● **User interface change data**:
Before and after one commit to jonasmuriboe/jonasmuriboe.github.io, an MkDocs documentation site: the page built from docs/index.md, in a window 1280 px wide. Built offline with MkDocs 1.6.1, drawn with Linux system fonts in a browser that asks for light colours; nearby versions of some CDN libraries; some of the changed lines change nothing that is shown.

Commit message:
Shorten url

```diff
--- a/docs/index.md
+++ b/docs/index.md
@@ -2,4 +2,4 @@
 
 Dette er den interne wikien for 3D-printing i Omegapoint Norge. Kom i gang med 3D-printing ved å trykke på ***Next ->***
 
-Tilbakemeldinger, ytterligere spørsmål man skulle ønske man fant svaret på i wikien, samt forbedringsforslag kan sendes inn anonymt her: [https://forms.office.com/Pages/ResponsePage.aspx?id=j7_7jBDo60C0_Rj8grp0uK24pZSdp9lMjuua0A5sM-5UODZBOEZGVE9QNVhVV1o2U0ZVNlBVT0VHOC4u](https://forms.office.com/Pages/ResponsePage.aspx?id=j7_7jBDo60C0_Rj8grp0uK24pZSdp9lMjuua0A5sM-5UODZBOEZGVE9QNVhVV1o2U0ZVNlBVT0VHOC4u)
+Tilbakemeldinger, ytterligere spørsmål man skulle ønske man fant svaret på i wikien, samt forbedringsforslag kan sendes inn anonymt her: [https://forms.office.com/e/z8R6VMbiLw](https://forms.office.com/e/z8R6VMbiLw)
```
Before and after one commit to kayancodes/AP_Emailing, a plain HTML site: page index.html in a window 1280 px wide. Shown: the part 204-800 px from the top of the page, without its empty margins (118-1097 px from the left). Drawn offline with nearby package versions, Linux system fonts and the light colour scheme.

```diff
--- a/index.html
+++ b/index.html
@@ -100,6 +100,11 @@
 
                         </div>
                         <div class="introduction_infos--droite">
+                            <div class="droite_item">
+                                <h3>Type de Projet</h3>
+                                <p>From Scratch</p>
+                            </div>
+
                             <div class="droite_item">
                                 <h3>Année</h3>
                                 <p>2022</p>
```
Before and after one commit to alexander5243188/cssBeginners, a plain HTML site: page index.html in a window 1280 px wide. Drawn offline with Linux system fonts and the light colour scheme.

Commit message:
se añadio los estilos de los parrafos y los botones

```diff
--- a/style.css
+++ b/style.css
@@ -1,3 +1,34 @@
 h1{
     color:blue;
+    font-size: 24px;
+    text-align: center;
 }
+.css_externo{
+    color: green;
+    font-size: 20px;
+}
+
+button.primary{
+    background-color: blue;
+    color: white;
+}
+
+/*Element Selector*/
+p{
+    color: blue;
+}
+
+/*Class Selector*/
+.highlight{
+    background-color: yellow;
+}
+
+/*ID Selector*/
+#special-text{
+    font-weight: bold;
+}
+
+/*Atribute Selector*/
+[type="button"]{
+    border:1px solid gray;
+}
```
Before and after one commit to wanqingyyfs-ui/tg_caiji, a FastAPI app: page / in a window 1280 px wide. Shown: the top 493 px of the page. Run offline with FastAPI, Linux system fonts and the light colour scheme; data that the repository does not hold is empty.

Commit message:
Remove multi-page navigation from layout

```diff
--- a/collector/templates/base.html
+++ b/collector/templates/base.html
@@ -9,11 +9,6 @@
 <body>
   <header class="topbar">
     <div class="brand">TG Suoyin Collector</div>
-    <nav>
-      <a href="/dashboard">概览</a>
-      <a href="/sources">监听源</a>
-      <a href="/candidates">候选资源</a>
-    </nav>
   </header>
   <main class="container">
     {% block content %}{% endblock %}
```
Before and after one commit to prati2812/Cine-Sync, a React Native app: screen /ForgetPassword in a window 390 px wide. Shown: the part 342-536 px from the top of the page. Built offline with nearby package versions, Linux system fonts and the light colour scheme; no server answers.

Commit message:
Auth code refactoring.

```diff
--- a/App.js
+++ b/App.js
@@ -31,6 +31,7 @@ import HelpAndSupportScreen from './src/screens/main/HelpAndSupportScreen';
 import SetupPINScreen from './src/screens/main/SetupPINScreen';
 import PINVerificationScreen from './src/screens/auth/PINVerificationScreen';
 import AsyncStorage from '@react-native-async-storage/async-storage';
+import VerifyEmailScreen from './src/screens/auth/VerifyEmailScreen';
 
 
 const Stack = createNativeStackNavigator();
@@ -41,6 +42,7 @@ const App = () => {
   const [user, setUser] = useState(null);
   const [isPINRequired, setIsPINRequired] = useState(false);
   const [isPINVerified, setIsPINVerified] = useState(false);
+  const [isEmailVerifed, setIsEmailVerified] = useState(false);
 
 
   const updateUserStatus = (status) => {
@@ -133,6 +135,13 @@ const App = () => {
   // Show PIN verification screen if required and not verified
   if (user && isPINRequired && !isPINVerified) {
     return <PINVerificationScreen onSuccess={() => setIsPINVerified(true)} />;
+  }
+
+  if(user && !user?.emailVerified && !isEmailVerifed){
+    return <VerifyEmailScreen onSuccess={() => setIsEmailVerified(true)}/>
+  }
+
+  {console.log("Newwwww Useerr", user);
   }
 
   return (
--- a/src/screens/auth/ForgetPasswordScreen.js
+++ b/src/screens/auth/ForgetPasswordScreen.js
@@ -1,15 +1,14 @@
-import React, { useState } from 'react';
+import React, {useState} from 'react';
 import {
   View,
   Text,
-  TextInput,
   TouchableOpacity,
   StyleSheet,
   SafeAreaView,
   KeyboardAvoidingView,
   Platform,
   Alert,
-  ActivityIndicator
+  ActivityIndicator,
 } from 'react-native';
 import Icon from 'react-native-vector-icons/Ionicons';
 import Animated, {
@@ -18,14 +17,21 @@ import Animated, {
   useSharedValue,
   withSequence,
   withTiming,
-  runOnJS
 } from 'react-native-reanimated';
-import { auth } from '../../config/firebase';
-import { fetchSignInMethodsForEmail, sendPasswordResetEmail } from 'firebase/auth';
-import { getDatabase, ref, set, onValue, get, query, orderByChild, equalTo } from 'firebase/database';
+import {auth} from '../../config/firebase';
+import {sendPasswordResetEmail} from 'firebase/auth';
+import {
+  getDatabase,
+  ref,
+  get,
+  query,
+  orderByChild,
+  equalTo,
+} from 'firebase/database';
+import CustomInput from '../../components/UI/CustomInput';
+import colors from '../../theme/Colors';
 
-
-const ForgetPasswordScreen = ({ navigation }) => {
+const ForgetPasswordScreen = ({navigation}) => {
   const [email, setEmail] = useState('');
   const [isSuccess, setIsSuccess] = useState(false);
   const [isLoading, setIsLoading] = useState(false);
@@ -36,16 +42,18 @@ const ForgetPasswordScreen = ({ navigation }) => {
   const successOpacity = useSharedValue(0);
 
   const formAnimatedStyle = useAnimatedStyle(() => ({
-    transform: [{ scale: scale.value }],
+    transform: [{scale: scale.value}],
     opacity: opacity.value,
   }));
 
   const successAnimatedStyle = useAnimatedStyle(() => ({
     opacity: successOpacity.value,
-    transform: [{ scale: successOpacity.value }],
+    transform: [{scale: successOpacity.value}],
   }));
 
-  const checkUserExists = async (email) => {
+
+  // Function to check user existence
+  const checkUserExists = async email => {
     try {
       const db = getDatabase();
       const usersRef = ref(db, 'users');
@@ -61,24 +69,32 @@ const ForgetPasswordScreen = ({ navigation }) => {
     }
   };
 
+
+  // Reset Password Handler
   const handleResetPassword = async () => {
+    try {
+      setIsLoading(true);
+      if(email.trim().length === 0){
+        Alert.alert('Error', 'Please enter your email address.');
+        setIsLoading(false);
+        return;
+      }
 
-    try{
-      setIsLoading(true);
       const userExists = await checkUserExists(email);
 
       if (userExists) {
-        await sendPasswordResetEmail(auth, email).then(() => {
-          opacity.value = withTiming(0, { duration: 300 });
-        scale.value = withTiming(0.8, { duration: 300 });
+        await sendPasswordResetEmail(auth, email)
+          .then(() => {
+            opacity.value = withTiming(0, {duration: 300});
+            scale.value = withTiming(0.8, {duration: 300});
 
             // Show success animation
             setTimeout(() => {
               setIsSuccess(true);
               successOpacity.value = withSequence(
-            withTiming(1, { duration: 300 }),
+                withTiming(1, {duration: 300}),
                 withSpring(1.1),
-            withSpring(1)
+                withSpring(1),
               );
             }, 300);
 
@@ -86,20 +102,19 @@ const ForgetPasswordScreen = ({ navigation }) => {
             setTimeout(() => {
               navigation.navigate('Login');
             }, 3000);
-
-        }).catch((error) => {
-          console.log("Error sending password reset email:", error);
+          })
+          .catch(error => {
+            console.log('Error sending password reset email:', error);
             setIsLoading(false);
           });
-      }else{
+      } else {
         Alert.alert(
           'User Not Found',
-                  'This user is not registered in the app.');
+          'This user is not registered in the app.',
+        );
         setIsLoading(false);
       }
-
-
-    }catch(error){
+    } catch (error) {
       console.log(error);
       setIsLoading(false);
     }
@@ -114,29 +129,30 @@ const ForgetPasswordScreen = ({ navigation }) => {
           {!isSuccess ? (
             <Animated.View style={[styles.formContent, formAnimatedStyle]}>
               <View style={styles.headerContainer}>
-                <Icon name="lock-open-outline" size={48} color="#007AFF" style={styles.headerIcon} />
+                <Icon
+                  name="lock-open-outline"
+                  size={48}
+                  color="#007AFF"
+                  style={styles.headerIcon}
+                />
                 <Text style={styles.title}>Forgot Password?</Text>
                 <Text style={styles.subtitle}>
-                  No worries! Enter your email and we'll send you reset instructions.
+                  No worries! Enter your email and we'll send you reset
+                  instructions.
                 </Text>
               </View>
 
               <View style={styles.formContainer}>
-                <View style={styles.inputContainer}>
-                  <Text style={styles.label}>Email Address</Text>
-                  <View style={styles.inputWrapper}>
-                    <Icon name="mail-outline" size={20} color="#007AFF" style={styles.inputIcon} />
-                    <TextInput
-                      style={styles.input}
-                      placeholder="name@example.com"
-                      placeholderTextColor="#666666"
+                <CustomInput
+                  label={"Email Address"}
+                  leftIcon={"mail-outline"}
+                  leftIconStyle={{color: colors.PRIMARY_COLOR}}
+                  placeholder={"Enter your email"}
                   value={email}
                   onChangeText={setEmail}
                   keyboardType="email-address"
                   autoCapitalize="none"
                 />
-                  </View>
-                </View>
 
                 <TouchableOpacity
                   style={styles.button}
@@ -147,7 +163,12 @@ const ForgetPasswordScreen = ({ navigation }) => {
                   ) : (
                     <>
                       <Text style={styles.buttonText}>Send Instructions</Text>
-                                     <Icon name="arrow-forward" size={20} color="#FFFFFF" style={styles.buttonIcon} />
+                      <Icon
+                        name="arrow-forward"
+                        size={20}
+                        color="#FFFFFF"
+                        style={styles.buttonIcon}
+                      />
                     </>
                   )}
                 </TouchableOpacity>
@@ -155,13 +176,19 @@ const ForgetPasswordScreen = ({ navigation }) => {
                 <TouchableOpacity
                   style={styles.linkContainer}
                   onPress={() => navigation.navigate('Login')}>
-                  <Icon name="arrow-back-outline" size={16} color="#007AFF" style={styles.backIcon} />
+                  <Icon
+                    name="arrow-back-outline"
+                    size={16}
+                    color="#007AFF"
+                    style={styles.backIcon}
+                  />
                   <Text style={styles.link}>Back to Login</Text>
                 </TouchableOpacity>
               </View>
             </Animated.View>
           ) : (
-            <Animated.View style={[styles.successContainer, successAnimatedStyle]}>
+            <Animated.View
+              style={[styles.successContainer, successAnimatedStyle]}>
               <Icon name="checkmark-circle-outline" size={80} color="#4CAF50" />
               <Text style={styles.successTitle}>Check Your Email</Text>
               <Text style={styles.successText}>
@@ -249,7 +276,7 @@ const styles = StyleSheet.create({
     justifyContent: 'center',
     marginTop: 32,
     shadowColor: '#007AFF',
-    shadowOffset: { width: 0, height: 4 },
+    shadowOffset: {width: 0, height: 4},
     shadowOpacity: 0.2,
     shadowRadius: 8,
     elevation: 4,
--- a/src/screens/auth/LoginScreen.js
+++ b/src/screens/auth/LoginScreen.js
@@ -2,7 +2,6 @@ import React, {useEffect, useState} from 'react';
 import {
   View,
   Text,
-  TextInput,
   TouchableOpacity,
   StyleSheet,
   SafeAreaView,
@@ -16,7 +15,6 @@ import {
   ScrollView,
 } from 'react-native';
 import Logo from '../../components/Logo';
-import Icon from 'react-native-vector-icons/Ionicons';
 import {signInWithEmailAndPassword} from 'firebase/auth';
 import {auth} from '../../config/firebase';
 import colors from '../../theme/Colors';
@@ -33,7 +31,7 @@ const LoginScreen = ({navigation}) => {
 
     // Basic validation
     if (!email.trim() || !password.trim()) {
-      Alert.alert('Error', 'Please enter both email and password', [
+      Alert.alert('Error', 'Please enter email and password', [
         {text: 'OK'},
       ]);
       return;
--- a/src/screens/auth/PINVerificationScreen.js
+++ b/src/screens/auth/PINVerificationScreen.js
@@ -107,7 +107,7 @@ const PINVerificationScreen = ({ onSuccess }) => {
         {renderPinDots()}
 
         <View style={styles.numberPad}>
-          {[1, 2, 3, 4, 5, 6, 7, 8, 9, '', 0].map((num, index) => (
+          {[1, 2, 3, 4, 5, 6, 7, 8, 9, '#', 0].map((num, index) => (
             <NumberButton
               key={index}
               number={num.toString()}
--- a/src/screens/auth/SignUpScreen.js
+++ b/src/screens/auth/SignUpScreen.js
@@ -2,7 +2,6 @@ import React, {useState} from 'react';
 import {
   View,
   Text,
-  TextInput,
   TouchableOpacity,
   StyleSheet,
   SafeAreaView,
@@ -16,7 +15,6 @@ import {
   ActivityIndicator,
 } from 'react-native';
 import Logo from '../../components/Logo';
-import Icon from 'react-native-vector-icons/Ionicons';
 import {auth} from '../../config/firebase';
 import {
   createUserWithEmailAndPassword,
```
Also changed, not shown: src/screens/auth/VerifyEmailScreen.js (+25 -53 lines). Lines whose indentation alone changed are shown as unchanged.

● **What needs to be done**:
Only the lines that hold the word "withTiming" are wanted; each should be pulled from the records.

● **Result**:
   withTiming,
-          opacity.value = withTiming(0, { duration: 300 });
-        scale.value = withTiming(0.8, { duration: 300 });
+            opacity.value = withTiming(0, {duration: 300});
+            scale.value = withTiming(0.8, {duration: 300});
-            withTiming(1, { duration: 300 }),
+                withTiming(1, {duration: 300}),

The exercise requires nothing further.